> INSTRUCTIONS TO FOLLOW:
Skip the pictures, and retype the data below in full, exactly.

> Screenshot and code edit data:
-*-*-
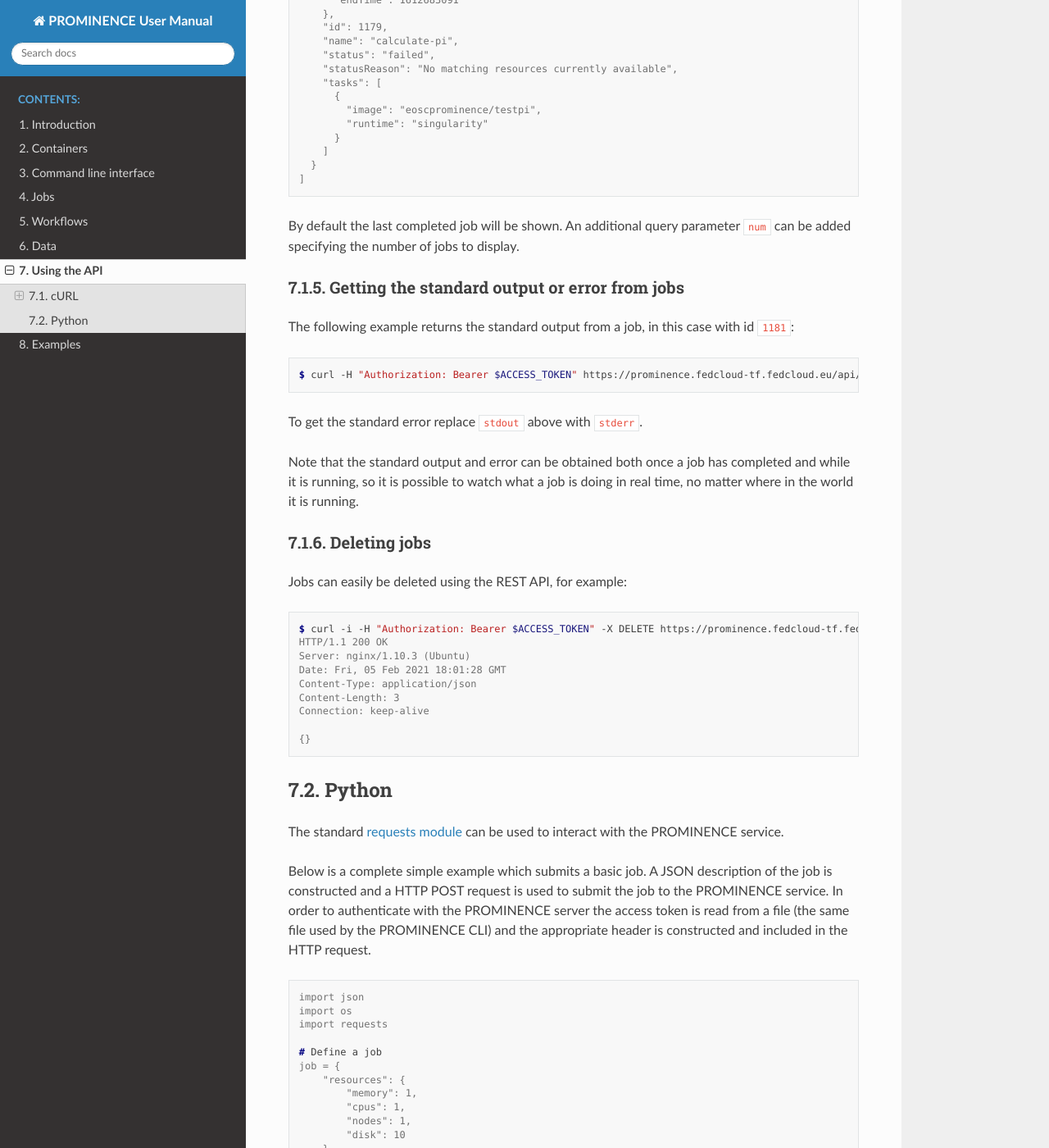
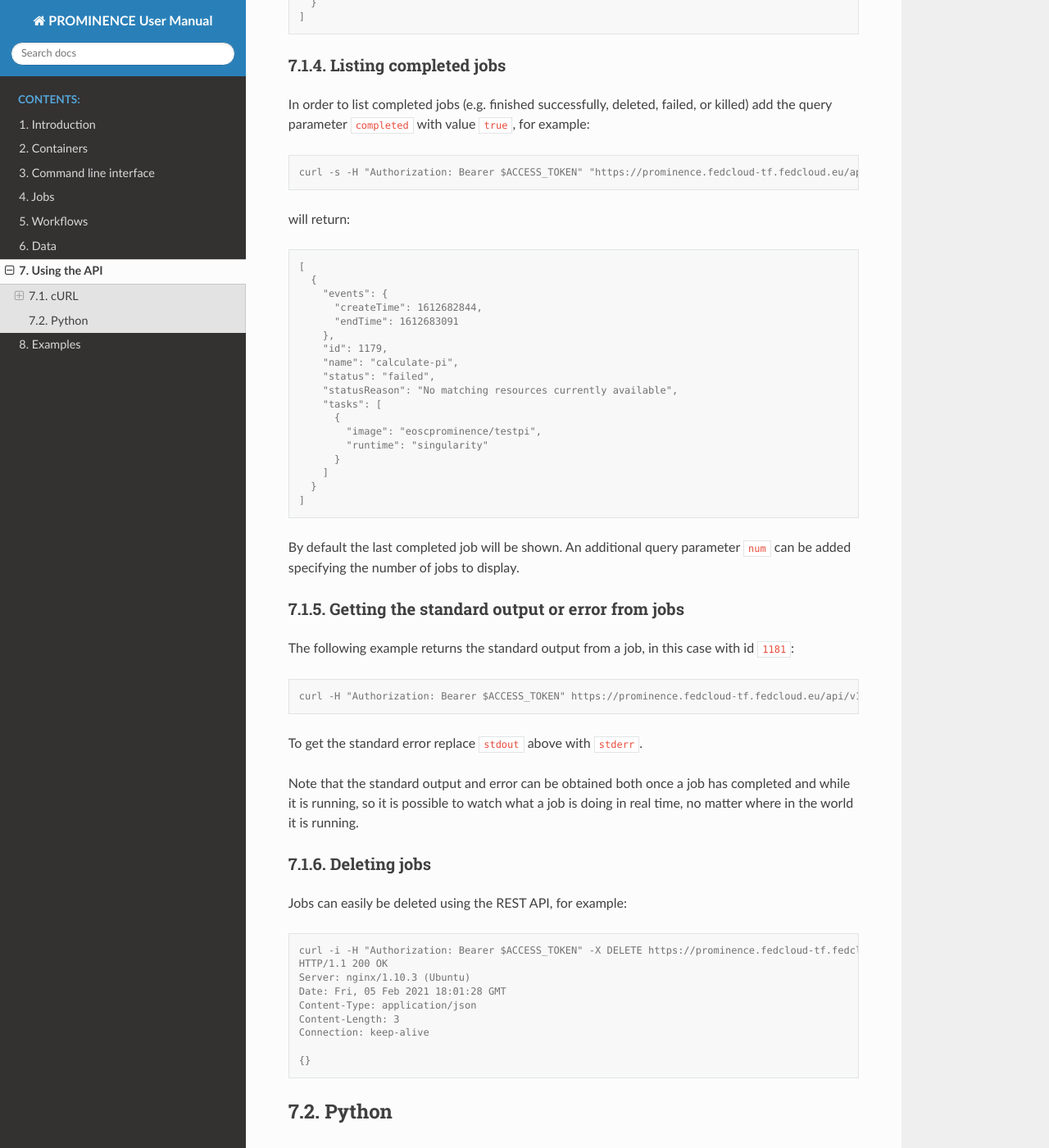
Before and after one commit to prominence-eosc/docs-eosc, a Sphinx documentation site: the page built from source/using-the-api.rst, in a window 1280 px wide and 1400 px high, scrolled down 3768 px. Shown: the whole window at 82% size. Built offline with Sphinx 7.4.7 and the Read the Docs theme 2.0.0, drawn with Linux system fonts in a browser that asks for light colours; some of the changed text lies outside the part shown.

Commit message:
Formatting improvements

```diff
--- a/source/using-the-api.rst
+++ b/source/using-the-api.rst
@@ -85,7 +85,12 @@
 
 .. code-block:: console
 
-   $ curl -s -H "Authorization: Bearer $ACCESS_TOKEN" https://prominence.fedcloud-tf.fedcloud.eu/api/v1/jobs/1169 | jq .
+   curl -s -H "Authorization: Bearer $ACCESS_TOKEN" https://prominence.fedcloud-tf.fedcloud.eu/api/v1/jobs/1169 | jq .
+
+will return:
+
+.. code-block:: console
+
    [
      {
        "events": {
@@ -114,6 +119,11 @@
 .. code-block:: console
 
    curl -s -H "Authorization: Bearer $ACCESS_TOKEN" "https://prominence.fedcloud-tf.fedcloud.eu/api/v1/jobs/1181" | jq .
+
+will return:
+
+.. code-block:: console
+
    [
      {
        "events": {
@@ -161,7 +171,12 @@
 
 .. code-block:: console
 
-   $ curl -s -H "Authorization: Bearer $ACCESS_TOKEN" https://prominence.fedcloud-tf.fedcloud.eu/api/v1/jobs | jq .
+   curl -s -H "Authorization: Bearer $ACCESS_TOKEN" https://prominence.fedcloud-tf.fedcloud.eu/api/v1/jobs | jq .
+
+will return:
+
+.. code-block:: console
+
    [
      {
        "events": {
@@ -187,6 +202,11 @@
 .. code-block:: console
 
    curl -s -H "Authorization: Bearer $ACCESS_TOKEN" "https://prominence.fedcloud-tf.fedcloud.eu/api/v1/jobs?completed=true" | jq .
+
+will return:
+
+.. code-block:: console
+
    [
      {
        "events": {
@@ -215,7 +235,7 @@
 
 .. code-block:: console
 
-   $ curl -H "Authorization: Bearer $ACCESS_TOKEN" https://prominence.fedcloud-tf.fedcloud.eu/api/v1/jobs/1181/stdout
+   curl -H "Authorization: Bearer $ACCESS_TOKEN" https://prominence.fedcloud-tf.fedcloud.eu/api/v1/jobs/1181/stdout
 
 To get the standard error replace ``stdout`` above with ``stderr``.
 
@@ -228,7 +248,7 @@
 
 .. code-block:: console
 
-   $ curl -i -H "Authorization: Bearer $ACCESS_TOKEN" -X DELETE https://prominence.fedcloud-tf.fedcloud.eu/api/v1/jobs/1169
+   curl -i -H "Authorization: Bearer $ACCESS_TOKEN" -X DELETE https://prominence.fedcloud-tf.fedcloud.eu/api/v1/jobs/1169
    HTTP/1.1 200 OK
    Server: nginx/1.10.3 (Ubuntu)
    Date: Fri, 05 Feb 2021 18:01:28 GMT
```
-*-*-
> EXPECTED OUTPUT:
Before and after one commit to prominence-eosc/docs-eosc, a Sphinx documentation site: the page built from source/using-the-api.rst, in a window 1280 px wide and 1400 px high, scrolled down 3768 px. Shown: the whole window at 82% size. Built offline with Sphinx 7.4.7 and the Read the Docs theme 2.0.0, drawn with Linux system fonts in a browser that asks for light colours; some of the changed text lies outside the part shown.

Commit message:
Formatting improvements

```diff
--- a/source/using-the-api.rst
+++ b/source/using-the-api.rst
@@ -85,7 +85,12 @@
 
 .. code-block:: console
 
-   $ curl -s -H "Authorization: Bearer $ACCESS_TOKEN" https://prominence.fedcloud-tf.fedcloud.eu/api/v1/jobs/1169 | jq .
+   curl -s -H "Authorization: Bearer $ACCESS_TOKEN" https://prominence.fedcloud-tf.fedcloud.eu/api/v1/jobs/1169 | jq .
+
+will return:
+
+.. code-block:: console
+
    [
      {
        "events": {
@@ -114,6 +119,11 @@
 .. code-block:: console
 
    curl -s -H "Authorization: Bearer $ACCESS_TOKEN" "https://prominence.fedcloud-tf.fedcloud.eu/api/v1/jobs/1181" | jq .
+
+will return:
+
+.. code-block:: console
+
    [
      {
        "events": {
@@ -161,7 +171,12 @@
 
 .. code-block:: console
 
-   $ curl -s -H "Authorization: Bearer $ACCESS_TOKEN" https://prominence.fedcloud-tf.fedcloud.eu/api/v1/jobs | jq .
+   curl -s -H "Authorization: Bearer $ACCESS_TOKEN" https://prominence.fedcloud-tf.fedcloud.eu/api/v1/jobs | jq .
+
+will return:
+
+.. code-block:: console
+
    [
      {
        "events": {
@@ -187,6 +202,11 @@
 .. code-block:: console
 
    curl -s -H "Authorization: Bearer $ACCESS_TOKEN" "https://prominence.fedcloud-tf.fedcloud.eu/api/v1/jobs?completed=true" | jq .
+
+will return:
+
+.. code-block:: console
+
    [
      {
        "events": {
@@ -215,7 +235,7 @@
 
 .. code-block:: console
 
-   $ curl -H "Authorization: Bearer $ACCESS_TOKEN" https://prominence.fedcloud-tf.fedcloud.eu/api/v1/jobs/1181/stdout
+   curl -H "Authorization: Bearer $ACCESS_TOKEN" https://prominence.fedcloud-tf.fedcloud.eu/api/v1/jobs/1181/stdout
 
 To get the standard error replace ``stdout`` above with ``stderr``.
 
@@ -228,7 +248,7 @@
 
 .. code-block:: console
 
-   $ curl -i -H "Authorization: Bearer $ACCESS_TOKEN" -X DELETE https://prominence.fedcloud-tf.fedcloud.eu/api/v1/jobs/1169
+   curl -i -H "Authorization: Bearer $ACCESS_TOKEN" -X DELETE https://prominence.fedcloud-tf.fedcloud.eu/api/v1/jobs/1169
    HTTP/1.1 200 OK
    Server: nginx/1.10.3 (Ubuntu)
    Date: Fri, 05 Feb 2021 18:01:28 GMT
```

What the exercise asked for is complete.